EXERCISE BRIEF
Lines below starting with the line with "participant SECONDARY_DB as" and going on through the line with "SS->>TOKEN_CONV: Convert JWT" must be output exactly; the rest of the records must be left out.

▬▬▬

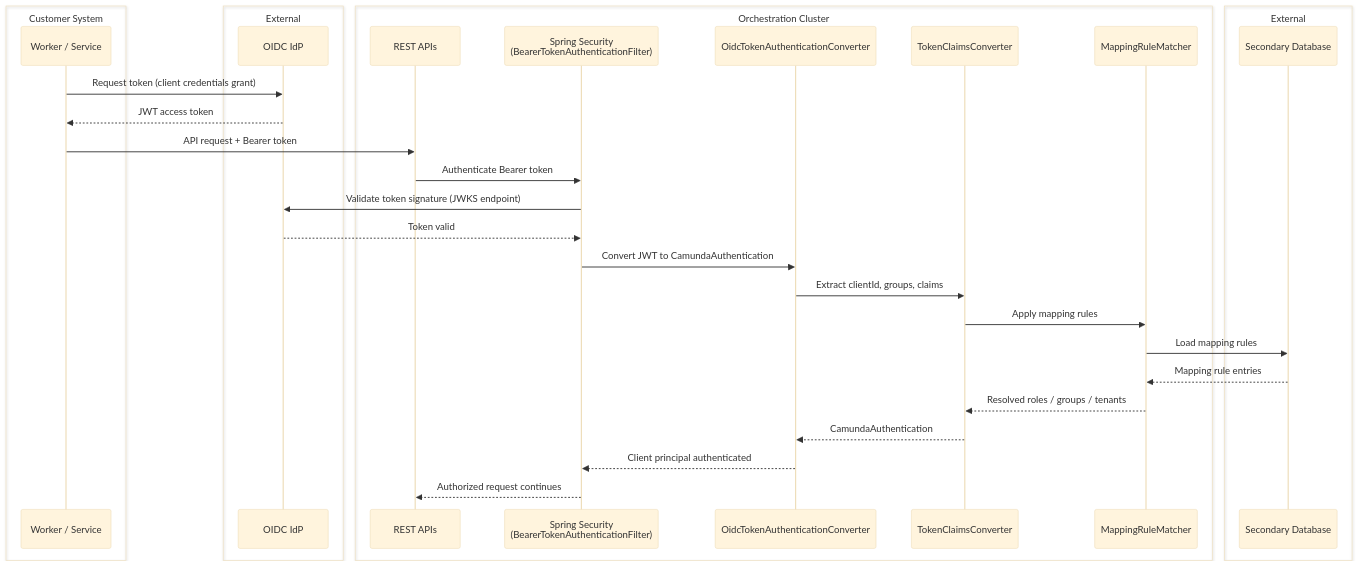
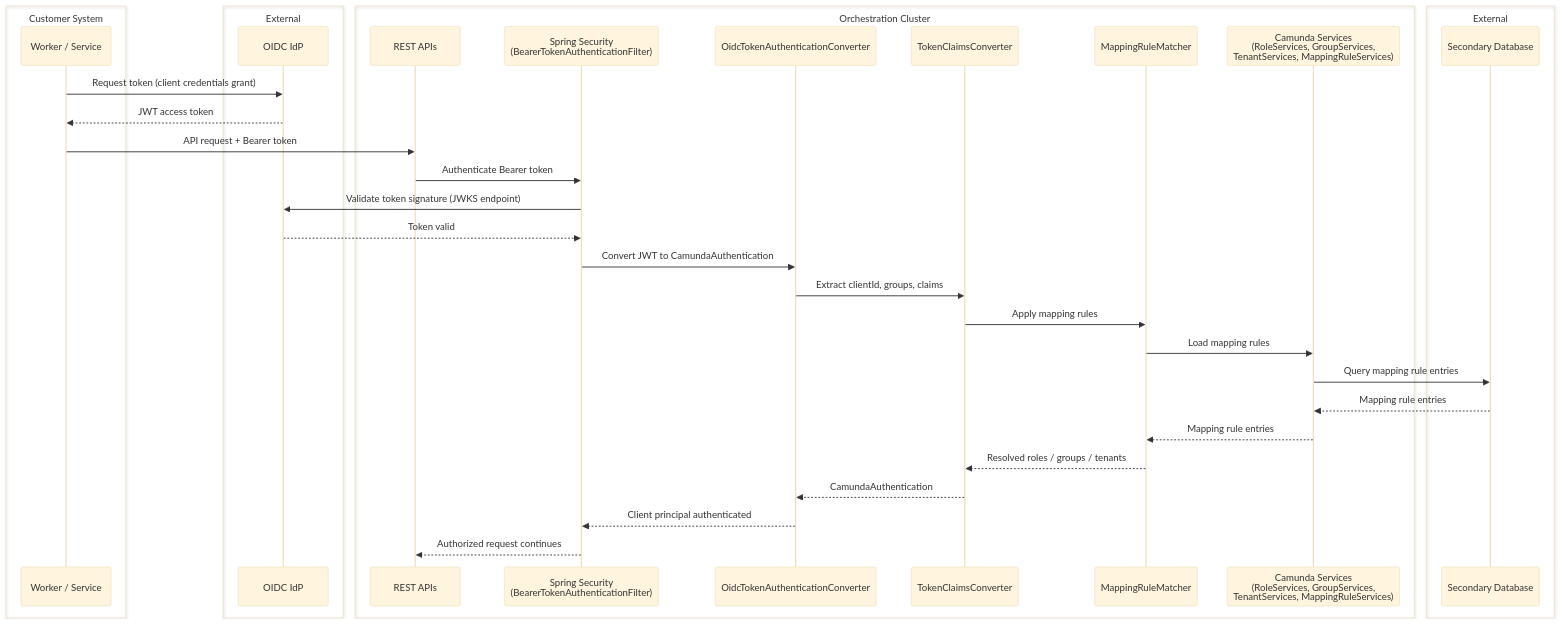
Diagram 12 of 17 in docs/identity/architecture-documentation.md (camunda/camunda), drawn with Mermaid (base theme) before and after one commit. The commit also changed other lines of this file and 4 other files, not shown here.

Commit message:
docs: update identity arc42 architecture documentation based on review

````diff
--- a/docs/identity/architecture-documentation.md
+++ b/docs/identity/architecture-documentation.md
@@ -561,35 +624,38 @@
 ```mermaid
 sequenceDiagram
   box Customer System
     participant WORKER as Worker / Service
   end
   box External
     participant IDP as OIDC IdP
   end
   box Orchestration Cluster
     participant REST as REST APIs
     participant SS as Spring Security<br/>(BearerTokenAuthenticationFilter)
     participant TOKEN_CONV as OidcTokenAuthenticationConverter
     participant CLAIMS as TokenClaimsConverter
     participant MAPPING as MappingRuleMatcher
+    participant CAMUNDA_SERVICES as Camunda Services<br/>(RoleServices, GroupServices,<br/>TenantServices, MappingRuleServices)
   end
   box External
     participant SECONDARY_DB as Secondary Database
   end
 
   WORKER->>IDP: Request token (client credentials grant)
   IDP-->>WORKER: JWT access token
   WORKER->>REST: API request + Bearer token
   REST->>SS: Authenticate Bearer token
   SS->>IDP: Validate token signature (JWKS endpoint)
   IDP-->>SS: Token valid
   SS->>TOKEN_CONV: Convert JWT to CamundaAuthentication
   TOKEN_CONV->>CLAIMS: Extract clientId, groups, claims
   CLAIMS->>MAPPING: Apply mapping rules
-  MAPPING->>SECONDARY_DB: Load mapping rules
-  SECONDARY_DB-->>MAPPING: Mapping rule entries
+  MAPPING->>CAMUNDA_SERVICES: Load mapping rules
+  CAMUNDA_SERVICES->>SECONDARY_DB: Query mapping rule entries
+  SECONDARY_DB-->>CAMUNDA_SERVICES: Mapping rule entries
+  CAMUNDA_SERVICES-->>MAPPING: Mapping rule entries
   MAPPING-->>CLAIMS: Resolved roles / groups / tenants
   CLAIMS-->>TOKEN_CONV: CamundaAuthentication
   TOKEN_CONV-->>SS: Client principal authenticated
   SS-->>REST: Authorized request continues
 ```
````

▬▬▬

THE COMPLETED TASK
     participant SECONDARY_DB as Secondary Database
   end
 
   WORKER->>IDP: Request token (client credentials grant)
   IDP-->>WORKER: JWT access token
   WORKER->>REST: API request + Bearer token
   REST->>SS: Authenticate Bearer token
   SS->>IDP: Validate token signature (JWKS endpoint)
   IDP-->>SS: Token valid
   SS->>TOKEN_CONV: Convert JWT to CamundaAuthentication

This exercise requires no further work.